[[ PROVIDED DATA open ]]

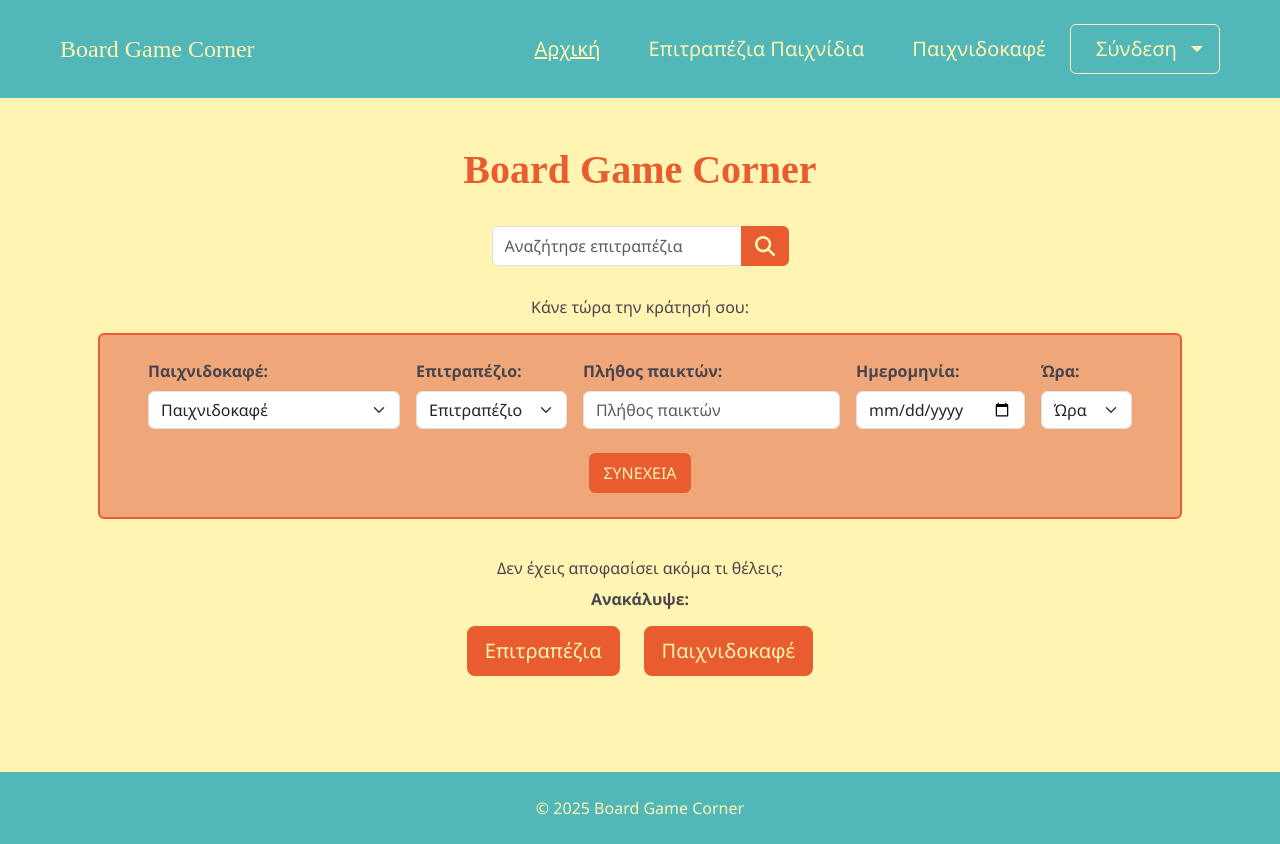
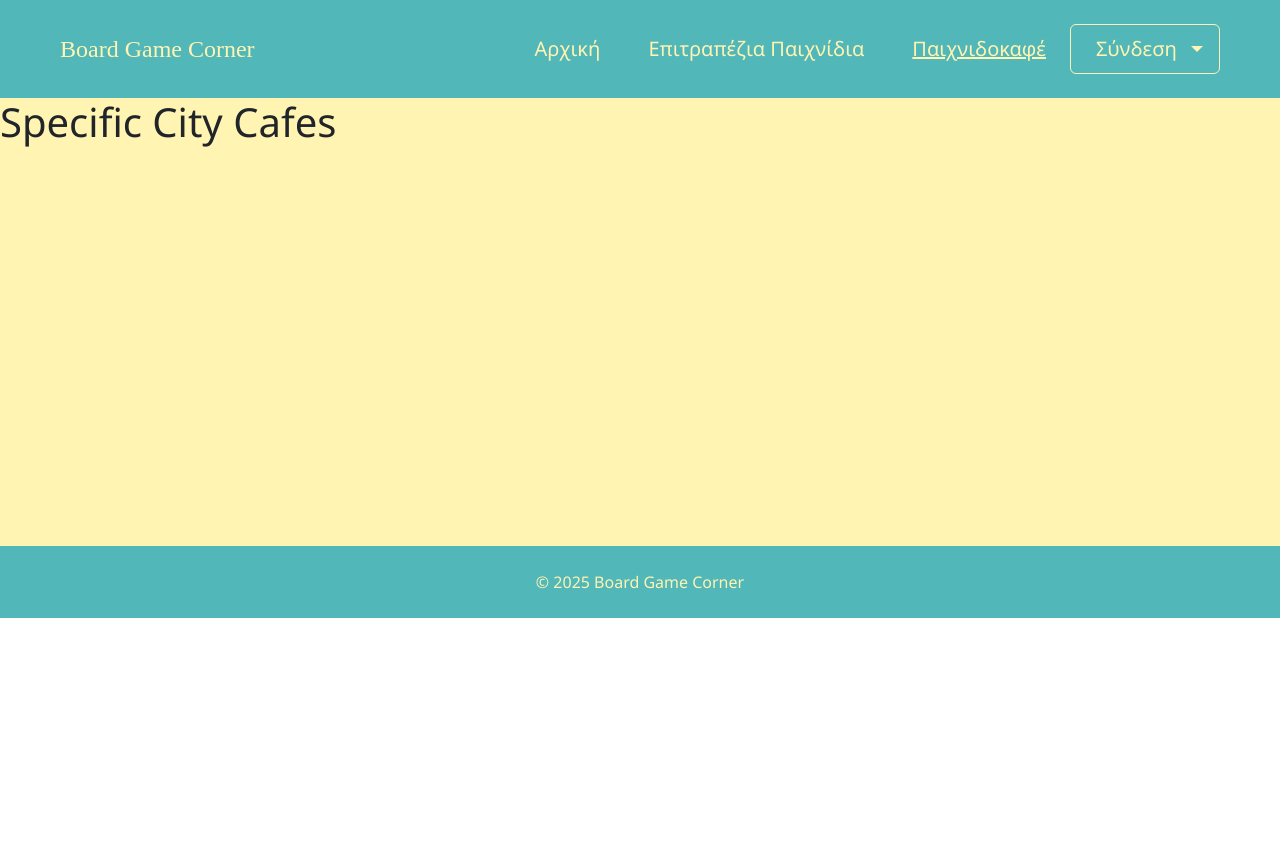
Before and after one commit to stellavl/board-game-corner, a React (Create React App) app in the folder frontend/: page /boardgamecafes/1 in a window 1280 px wide. Before the commit this address led to /home. After the commit the page ends 800 px from the top, so only its background shows below. Built offline with nearby package versions, Linux system fonts and the light colour scheme; the HTML template or start-up script is replaced by a standard one.

Commit message:
allow navigation in specific city cafes page

```diff
--- a/frontend/src/components/layout/Main.jsx
+++ b/frontend/src/components/layout/Main.jsx
@@ -4,12 +4,14 @@ import HomePage from "../../pages/HomePage";
 import BoardGamesPage from "../../pages/BoardGamesPage";
 import BoardGameCafesPage from "../../pages/BoardGameCafesPage";
 import SpecificBoardGamePage from "../../pages/SpecificBoardGamePage";
+import SpecificCityCafesPage from "../../pages/SpecificCityCafesPage";
 
 const validRoutePatterns = [
   "/home",
   "/boardgames",
   "/boardgamecafes",
   "/boardgames/:boardGameName", // Dynamic route
+  "/boardgamecafes/:cityName"  // Dynamic route for specific city cafes
 ];
 
 const isValidRoute = (pathname) => {
@@ -28,14 +30,14 @@ const Main = () => {
 
   return (
     <div style={{ minHeight: "400px" }}>
-
       <Routes>
         <Route path="/home" element={<HomePage />} />
         <Route path="/boardgames" element={<BoardGamesPage />} />
         <Route path="/boardgamecafes" element={<BoardGameCafesPage />} />
         <Route path="/boardgames/:boardGameName" element={<SpecificBoardGamePage />} />
+        <Route path="/boardgamecafes/:cityName" element={<SpecificCityCafesPage />} />
       </Routes>
-      </div>
+    </div>
   );
 };
 
--- a/frontend/src/pages/BoardGameCafesPage.jsx
+++ b/frontend/src/pages/BoardGameCafesPage.jsx
@@ -1,9 +1,13 @@
 import React from 'react';
 import { Container, Row, Col, Card } from 'react-bootstrap';
+import { useNavigate } from 'react-router-dom';
 import SearchBar from '../components/common/SearchBar';
 import boardGameCities from '../data/boardGameCities.js';
+import { transliterate as transliterateGreekToEnglish } from 'transliteration';
 
-const BoardGamesPage = () => {
+const BoardGameCafesPage = () => {
+    const navigate = useNavigate();
+
     const cardStyle = {
         backgroundColor: 'var(--color-soft-orange)',
         border: '2px solid var(--color-orange)',
@@ -12,6 +16,12 @@ const BoardGamesPage = () => {
 
     const cardHoverStyle = {
         transform: 'scale(1.05)'
+    };
+
+    const handleCardClick = (cityName) => {
+        const translatedCityName = transliterateGreekToEnglish(cityName);
+        console.log(`Navigating to /boardgamecafes/city=${translatedCityName}`);
+        navigate(`/boardgamecafes/city=${translatedCityName}`);
     };
 
     return (
@@ -33,7 +43,6 @@ const BoardGamesPage = () => {
                     <h5
                         className='text-center text-decoration-underline'
                         style={{ color: 'var(--color-gray-purple)'
-
                         }}>
                         Διάλεξε πόλη:
                     </h5>
@@ -41,11 +50,12 @@ const BoardGamesPage = () => {
             </Row>
             <Row className='mt-2'>
                 {boardGameCities.map((cafe, index) => (
-                    <Col key={index} md={4} className='mb-4'>
+                    <Col key={`${cafe.city}-${index}`} md={4} xs={6} className='mb-4'>
                         <Card
                             style={cardStyle}
                             onMouseEnter={e => e.currentTarget.style.transform = cardHoverStyle.transform}
                             onMouseLeave={e => e.currentTarget.style.transform = 'none'}
+                            onClick={() => handleCardClick(cafe.city)}
                         >
                             <Card.Body className="text-center">
                                 <Card.Title>{cafe.city}</Card.Title>
@@ -59,4 +69,4 @@ const BoardGamesPage = () => {
     );
 };
 
-export default BoardGamesPage;
+export default BoardGameCafesPage;
--- /dev/null
+++ b/frontend/src/pages/SpecificCityCafesPage.jsx
@@ -0,0 +1,11 @@
+import React from 'react';
+
+const SpecificCityCafesPage = () => {
+    return (
+        <div>
+            <h1>Specific City Cafes</h1>
+        </div>
+    );
+};
+
+export default SpecificCityCafesPage;
```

[[ PROVIDED DATA closed ]]

_WHAT TO DO:_ When you write out the data, keep every line exact and drop the pictures.

_TASK RESPONSE:_
Before and after one commit to stellavl/board-game-corner, a React (Create React App) app in the folder frontend/: page /boardgamecafes/1 in a window 1280 px wide. Before the commit this address led to /home. After the commit the page ends 800 px from the top, so only its background shows below. Built offline with nearby package versions, Linux system fonts and the light colour scheme; the HTML template or start-up script is replaced by a standard one.

Commit message:
allow navigation in specific city cafes page

```diff
--- a/frontend/src/components/layout/Main.jsx
+++ b/frontend/src/components/layout/Main.jsx
@@ -4,12 +4,14 @@ import HomePage from "../../pages/HomePage";
 import BoardGamesPage from "../../pages/BoardGamesPage";
 import BoardGameCafesPage from "../../pages/BoardGameCafesPage";
 import SpecificBoardGamePage from "../../pages/SpecificBoardGamePage";
+import SpecificCityCafesPage from "../../pages/SpecificCityCafesPage";
 
 const validRoutePatterns = [
   "/home",
   "/boardgames",
   "/boardgamecafes",
   "/boardgames/:boardGameName", // Dynamic route
+  "/boardgamecafes/:cityName"  // Dynamic route for specific city cafes
 ];
 
 const isValidRoute = (pathname) => {
@@ -28,14 +30,14 @@ const Main = () => {
 
   return (
     <div style={{ minHeight: "400px" }}>
-
       <Routes>
         <Route path="/home" element={<HomePage />} />
         <Route path="/boardgames" element={<BoardGamesPage />} />
         <Route path="/boardgamecafes" element={<BoardGameCafesPage />} />
         <Route path="/boardgames/:boardGameName" element={<SpecificBoardGamePage />} />
+        <Route path="/boardgamecafes/:cityName" element={<SpecificCityCafesPage />} />
       </Routes>
-      </div>
+    </div>
   );
 };
 
--- a/frontend/src/pages/BoardGameCafesPage.jsx
+++ b/frontend/src/pages/BoardGameCafesPage.jsx
@@ -1,9 +1,13 @@
 import React from 'react';
 import { Container, Row, Col, Card } from 'react-bootstrap';
+import { useNavigate } from 'react-router-dom';
 import SearchBar from '../components/common/SearchBar';
 import boardGameCities from '../data/boardGameCities.js';
+import { transliterate as transliterateGreekToEnglish } from 'transliteration';
 
-const BoardGamesPage = () => {
+const BoardGameCafesPage = () => {
+    const navigate = useNavigate();
+
     const cardStyle = {
         backgroundColor: 'var(--color-soft-orange)',
         border: '2px solid var(--color-orange)',
@@ -12,6 +16,12 @@ const BoardGamesPage = () => {
 
     const cardHoverStyle = {
         transform: 'scale(1.05)'
+    };
+
+    const handleCardClick = (cityName) => {
+        const translatedCityName = transliterateGreekToEnglish(cityName);
+        console.log(`Navigating to /boardgamecafes/city=${translatedCityName}`);
+        navigate(`/boardgamecafes/city=${translatedCityName}`);
     };
 
     return (
@@ -33,7 +43,6 @@ const BoardGamesPage = () => {
                     <h5
                         className='text-center text-decoration-underline'
                         style={{ color: 'var(--color-gray-purple)'
-
                         }}>
                         Διάλεξε πόλη:
                     </h5>
@@ -41,11 +50,12 @@ const BoardGamesPage = () => {
             </Row>
             <Row className='mt-2'>
                 {boardGameCities.map((cafe, index) => (
-                    <Col key={index} md={4} className='mb-4'>
+                    <Col key={`${cafe.city}-${index}`} md={4} xs={6} className='mb-4'>
                         <Card
                             style={cardStyle}
                             onMouseEnter={e => e.currentTarget.style.transform = cardHoverStyle.transform}
                             onMouseLeave={e => e.currentTarget.style.transform = 'none'}
+                            onClick={() => handleCardClick(cafe.city)}
                         >
                             <Card.Body className="text-center">
                                 <Card.Title>{cafe.city}</Card.Title>
@@ -59,4 +69,4 @@ const BoardGamesPage = () => {
     );
 };
 
-export default BoardGamesPage;
+export default BoardGameCafesPage;
--- /dev/null
+++ b/frontend/src/pages/SpecificCityCafesPage.jsx
@@ -0,0 +1,11 @@
+import React from 'react';
+
+const SpecificCityCafesPage = () => {
+    return (
+        <div>
+            <h1>Specific City Cafes</h1>
+        </div>
+    );
+};
+
+export default SpecificCityCafesPage;
```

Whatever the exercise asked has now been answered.